When legendary filmmaker Werner Herzog was asked about any advice that he could share with aspiring young filmmakers, his response – in his trademark thick Bavarian accent was along the lines of:
“Read, read, read, read, read, read, read, read, read, read…”
There was no mention about the viewing of films. Naturally, this was not surprising for a man who did not encounter the television till his late teens, and devoted most of his years of youth traversing borders by foot, gaining more than a lifetime of memorable experiences. He then went onto independently write, direct and produce the most original films ever made, in the most inhospitable environments known to man.
Regretfully, I have failed to follow this treasured advice of reading (for pleasure) for many years. At least, not since the carefree days of my childhood, where many joyous hours were spent exploring the magical worlds that had been conjured by writers such as Roald Dahl, and Enid Blyton. Instead, during my later schooling years, this love of reading and creativity was replaced by a burdensome need to memorise tedious, academic texts for the sole purpose of passing technical examinations and gaining qualifications.
Since then, I still obsessively continued to collect books – and have had sporadic affairs with writers such as Charles Bukowski, but tragically countless other books have been suffocated, stuffed on top of each other and left unread in cold cardboard boxes (where in my defence, they were forcibly kept due to a lack of space). Even more shamefully, much of my precious time has been squandered over the hypnotic, yet destructive forces of television.
Werner Herzog also says,
“If you switch on television it’s just ridiculous and it’s destructive. It kills us. And talk shows will kill us. They kill our language. So we have to declare holy war against what we see every single day on television.
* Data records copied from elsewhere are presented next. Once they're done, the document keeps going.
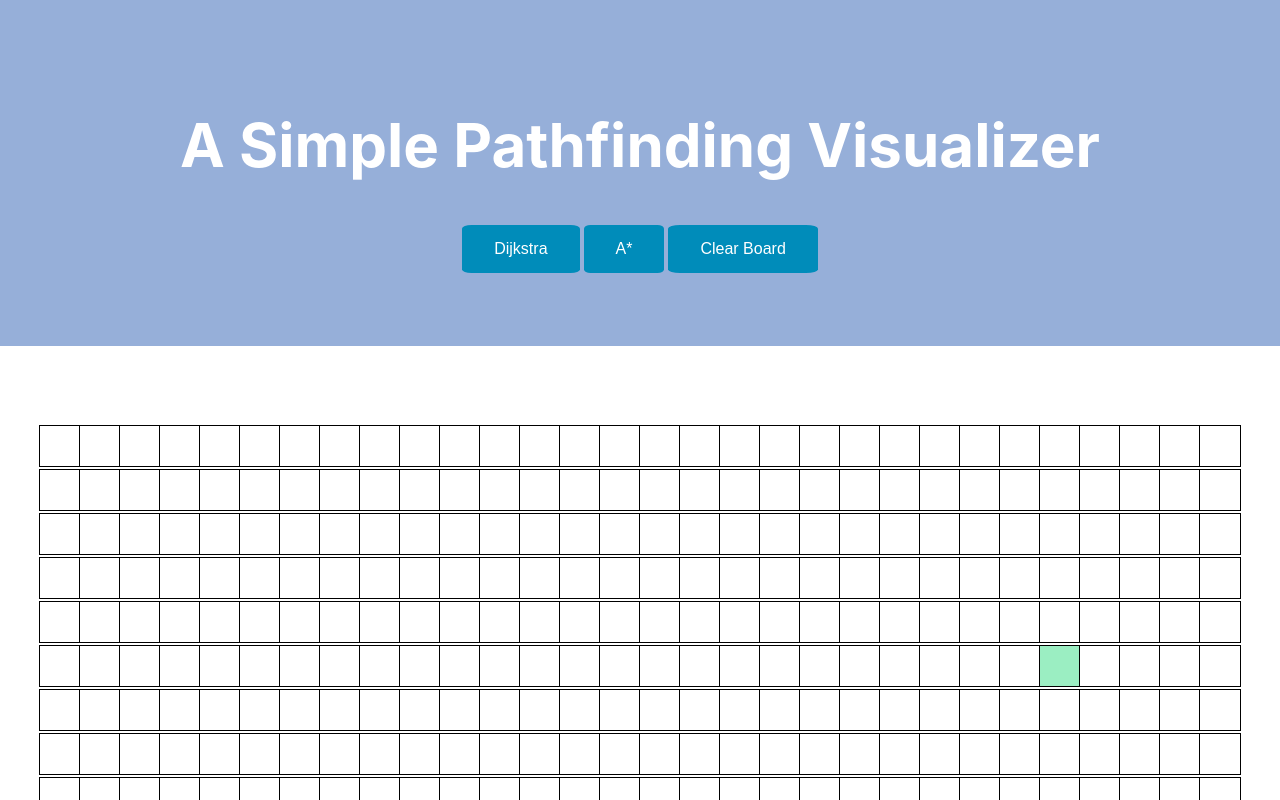
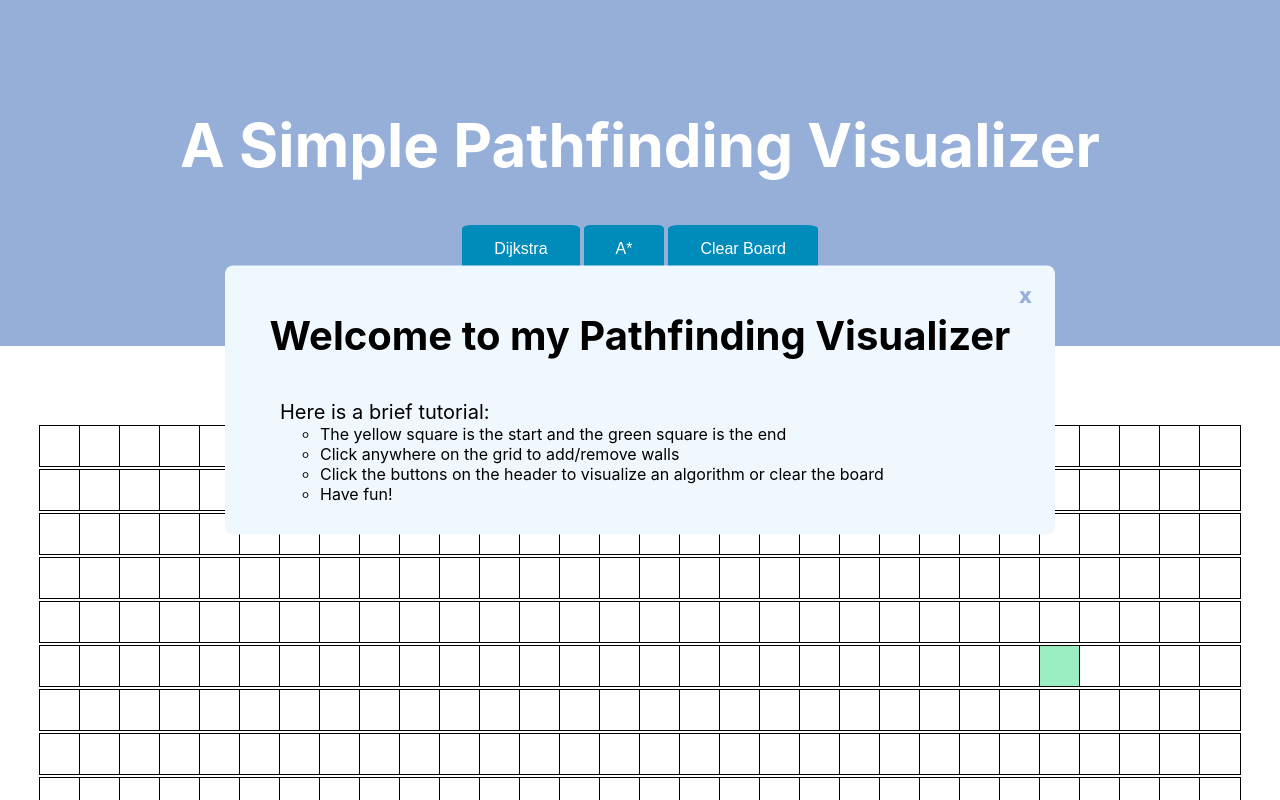
Before and after one commit to theo110/pathfindingvisualizer, a React (Create React App) app: page / in a window 1280 px wide. Shown: the top 800 px of the page. Built offline with nearby package versions, Linux system fonts and the light colour scheme.

Commit message:
added tutorial

```diff
--- a/package.json
+++ b/package.json
@@ -4,6 +4,7 @@
   "private": true,
   "homepage": "http://theo110.github.io/pathfindingvisualizer",
   "dependencies": {
+    "@material-ui/core": "^4.12.3",
     "@testing-library/jest-dom": "^5.16.1",
     "@testing-library/react": "^12.1.2",
     "@testing-library/user-event": "^13.5.0",
--- a/src/App.js
+++ b/src/App.js
@@ -1,5 +1,5 @@
 import React from 'react';
-import Pathfinder from './pathfinder/pathfinder';
+import Pathfinder from './components/pathfinder';
 import './App.css';
 
 function App() {
--- a/src/pathfinder/pathfinder.css
+++ b/src/components/pathfinder.css
@@ -7,7 +7,7 @@
     text-align: center;
     background: #96afd9;
     color: white;
-    font-size: 30px
+    font-size: 30px;
 }
 
 .button1{
@@ -36,3 +36,26 @@
 .button1:active{
     background-color: blue;
 }
+
+.tutorial{
+    color: black;
+    text-align: left;
+    margin-left: 40px;
+}
+
+.tutorialhead{
+    margin-left: 0;
+    text-align: center;
+    font-size: 40px;
+    font-weight: bold;
+    margin-bottom: 40px;
+}
+
+.tutorialtext{
+    font-size: 20px;
+}
+
+.tutoriallist{
+    list-style-type: circle;
+    margin-top: 0px;
+}
--- a/src/pathfinder/pathfinder.jsx
+++ b/src/components/pathfinder.jsx
@@ -1,5 +1,6 @@
 import React, { Component } from 'react';
-import Node from './node/node';
+import Node from './node';
+import Tutorial from './tutorial';
 import './pathfinder.css';
 import { dijkstra, shortestPath } from '../algorithms/dijkstra';
 import { aStar } from '../algorithms/astar';
@@ -21,6 +22,7 @@ export default class Pathfinder extends Component {
         this.state = {
             nodes: [],
             mouseIsPressed: false,
+            openBox: true,
         };
     }
 
@@ -105,6 +107,18 @@ export default class Pathfinder extends Component {
         const { nodes } = this.state;
         return (
             <>
+                <div class="tutorialbox">
+                    <Tutorial isOpen={this.state.openBox} onClose={(e) => this.setState({ openBox: false })}>
+                        <div className='tutorial tutorialhead'>Welcome to my Pathfinding Visualizer</div>
+                        <div className='tutorial tutorialtext'>Here is a brief tutorial:</div>
+                        <ul class='tutorial tutoriallist'>
+                            <li>The yellow square is the start and the green square is the end</li>
+                            <li>Click anywhere on the grid to add/remove walls</li>
+                            <li>Click the buttons on the header to visualize an algorithm or clear the board</li>
+                            <li>Have fun!</li>
+                        </ul>
+                    </Tutorial>
+                </div>
                 <div class="header">
                     <h1>A Simple Pathfinding Visualizer</h1>
                     <button className={classnames('button1', { 'disabled': action, 'enabled': !action })} onClick={() => {
--- /dev/null
+++ b/src/components/tutorial.css
@@ -0,0 +1,29 @@
+.box {
+    width: 800px;
+    max-width: 100%;
+    margin: 0 auto;
+    position: fixed;
+    left: 50%;
+    top: 50%;
+    transform: translate(-50%, -50%);
+    z-index: 999;
+    background-color: #F0F8FF;
+    padding: 15px 15px 15px;
+    border-radius: 8px;
+    display: flex;
+    flex-direction: column;
+}
+
+.close {
+    padding: 3px 8px;
+    cursor: pointer;
+    font-size: 20px;
+    border-radius: 50%;
+    border: none;
+    color: #96afd9;
+    width: 30px;
+    height: 30px;
+    background-color: #F0F8FF;
+    font-weight: 1000;
+    align-self: flex-end;
+}
--- /dev/null
+++ b/src/components/tutorial.jsx
@@ -0,0 +1,28 @@
+import React, { Component } from 'react';
+import './tutorial.css';
+
+class Tutorial extends Component {
+    constructor(props) {
+        super(props);
+        this.state = {};
+    }
+
+    render() {
+        let dialog = (
+            <div className='box'>
+                <button className='close' onClick={this.props.onClose}>x</button>
+                <div>{this.props.children}</div>
+            </div>
+        );
+        if (!this.props.isOpen) {
+            dialog = null;
+        }
+        return (
+            <div>
+                {dialog}
+            </div>
+        );
+    }
+}
+
+export default Tutorial;
```
Also changed, not shown: public/index.html (+0 -8 lines), src/components/node.css (renamed from src/pathfinder/node/node.css), src/components/node.jsx (renamed from src/pathfinder/node/node.jsx), 1 other file (tests, documents, lock files or other folders).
Commercials and — I think there should be real war against commercials, real war against talk shows, real war against “Bonanza” and “Rawhide”, or all these things.”
Television, can truly be a killer of creativity and repress one’s childlike curiosity for the world. There is little, if anything to be gained from the repetitive trash (most Brit-American drama series’, reality shows and sitcoms) that invades our screens. Having learnt this lesson, I have eliminated the comfortable, but ultimately, mind-numbing influence of a television box set from my home. But, there is a long battle against years of social conditioning that lies ahead and the presence of internet television does not help! Nevertheless, with the luxury of personal space and some brand new bookshelves, and having cleared those dust webs off my books – I am proudly on my way to rediscovering my love for reading and unlocking my imagination. So far, it’s going well. So well, that I have read a masterpiece and feel the urge to write about it.